§ **WHAT IS REQUIRED**: Only lines with the string "page" are wanted. Pull them out of the data.

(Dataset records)

*** Begin section ***

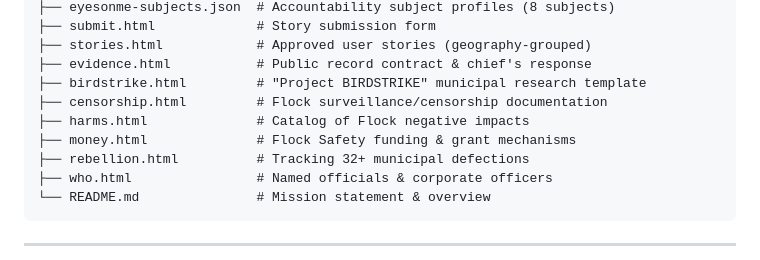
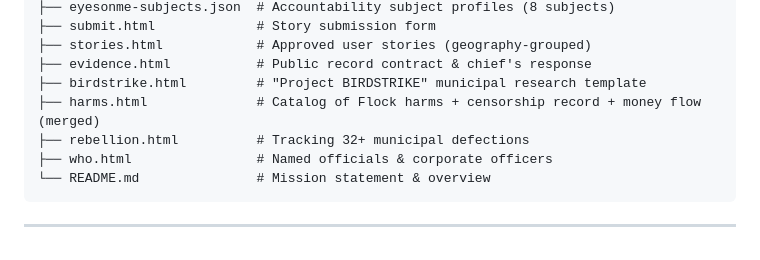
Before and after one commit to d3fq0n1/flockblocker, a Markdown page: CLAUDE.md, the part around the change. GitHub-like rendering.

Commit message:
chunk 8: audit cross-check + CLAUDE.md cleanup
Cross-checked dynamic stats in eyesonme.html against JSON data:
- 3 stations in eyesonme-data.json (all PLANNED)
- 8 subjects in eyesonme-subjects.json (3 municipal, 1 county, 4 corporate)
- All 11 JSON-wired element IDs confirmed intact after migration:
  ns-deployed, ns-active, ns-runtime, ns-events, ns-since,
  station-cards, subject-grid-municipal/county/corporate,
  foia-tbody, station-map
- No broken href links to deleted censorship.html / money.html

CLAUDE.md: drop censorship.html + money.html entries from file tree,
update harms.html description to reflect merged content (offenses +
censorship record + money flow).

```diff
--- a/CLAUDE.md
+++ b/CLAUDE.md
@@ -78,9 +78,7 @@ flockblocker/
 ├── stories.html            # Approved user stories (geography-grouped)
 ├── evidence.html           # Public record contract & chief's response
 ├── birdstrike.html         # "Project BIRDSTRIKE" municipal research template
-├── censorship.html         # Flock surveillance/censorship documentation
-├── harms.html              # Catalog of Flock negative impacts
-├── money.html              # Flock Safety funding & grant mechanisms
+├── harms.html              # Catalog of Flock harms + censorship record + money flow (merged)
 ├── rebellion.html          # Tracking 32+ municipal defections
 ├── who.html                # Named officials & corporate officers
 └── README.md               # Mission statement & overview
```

*** End section ***
*** Begin section ***

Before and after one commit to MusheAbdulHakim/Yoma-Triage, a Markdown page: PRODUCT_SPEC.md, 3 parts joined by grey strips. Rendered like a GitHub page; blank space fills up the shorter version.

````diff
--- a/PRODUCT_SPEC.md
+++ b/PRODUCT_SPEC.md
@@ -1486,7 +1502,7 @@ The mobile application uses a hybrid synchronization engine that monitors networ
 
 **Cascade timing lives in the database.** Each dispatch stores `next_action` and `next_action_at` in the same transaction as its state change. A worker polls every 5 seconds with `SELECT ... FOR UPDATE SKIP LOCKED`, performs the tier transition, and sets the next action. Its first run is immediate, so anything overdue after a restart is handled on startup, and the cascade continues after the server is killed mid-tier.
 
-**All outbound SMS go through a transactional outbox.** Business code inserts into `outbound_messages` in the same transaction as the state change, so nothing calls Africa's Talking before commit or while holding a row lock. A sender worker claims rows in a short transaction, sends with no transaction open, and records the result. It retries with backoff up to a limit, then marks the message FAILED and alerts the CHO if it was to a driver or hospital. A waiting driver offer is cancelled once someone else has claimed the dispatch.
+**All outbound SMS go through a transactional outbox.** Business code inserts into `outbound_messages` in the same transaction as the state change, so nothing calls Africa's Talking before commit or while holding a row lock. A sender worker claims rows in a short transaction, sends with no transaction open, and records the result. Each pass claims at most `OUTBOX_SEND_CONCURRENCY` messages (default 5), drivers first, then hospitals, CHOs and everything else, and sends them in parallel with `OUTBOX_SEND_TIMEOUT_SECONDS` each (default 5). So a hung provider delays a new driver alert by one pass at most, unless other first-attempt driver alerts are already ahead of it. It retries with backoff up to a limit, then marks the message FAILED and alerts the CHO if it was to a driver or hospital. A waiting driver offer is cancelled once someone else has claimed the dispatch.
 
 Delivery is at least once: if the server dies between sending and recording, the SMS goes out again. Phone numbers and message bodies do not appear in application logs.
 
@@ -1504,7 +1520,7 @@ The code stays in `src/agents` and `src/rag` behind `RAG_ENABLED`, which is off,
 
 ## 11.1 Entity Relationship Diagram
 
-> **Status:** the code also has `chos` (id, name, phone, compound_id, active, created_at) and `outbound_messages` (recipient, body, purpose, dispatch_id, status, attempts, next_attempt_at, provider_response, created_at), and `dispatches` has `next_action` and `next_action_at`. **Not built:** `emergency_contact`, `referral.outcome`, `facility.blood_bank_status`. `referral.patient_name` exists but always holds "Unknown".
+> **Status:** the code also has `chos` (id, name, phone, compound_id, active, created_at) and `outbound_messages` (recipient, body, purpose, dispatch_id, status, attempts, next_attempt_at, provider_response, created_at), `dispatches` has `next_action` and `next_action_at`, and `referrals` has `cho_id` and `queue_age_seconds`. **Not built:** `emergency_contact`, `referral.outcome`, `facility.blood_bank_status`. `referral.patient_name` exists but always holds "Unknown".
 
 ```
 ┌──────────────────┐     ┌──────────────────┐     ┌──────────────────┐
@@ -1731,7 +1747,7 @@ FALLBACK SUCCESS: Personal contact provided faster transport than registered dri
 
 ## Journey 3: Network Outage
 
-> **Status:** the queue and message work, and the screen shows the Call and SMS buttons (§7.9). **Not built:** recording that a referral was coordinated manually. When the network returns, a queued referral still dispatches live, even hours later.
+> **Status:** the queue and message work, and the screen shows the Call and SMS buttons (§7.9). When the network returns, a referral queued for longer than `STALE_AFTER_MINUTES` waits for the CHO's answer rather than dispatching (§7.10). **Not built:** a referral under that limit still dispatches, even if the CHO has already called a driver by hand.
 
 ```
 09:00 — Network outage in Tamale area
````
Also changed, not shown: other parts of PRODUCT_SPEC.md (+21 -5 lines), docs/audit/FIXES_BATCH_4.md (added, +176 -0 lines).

*** End section ***

§ **REPLY TO THE EXERCISE**:
Before and after one commit to d3fq0n1/flockblocker, a Markdown page: CLAUDE.md, the part around the change. GitHub-like rendering.
Before and after one commit to MusheAbdulHakim/Yoma-Triage, a Markdown page: PRODUCT_SPEC.md, 3 parts joined by grey strips. Rendered like a GitHub page; blank space fills up the shorter version.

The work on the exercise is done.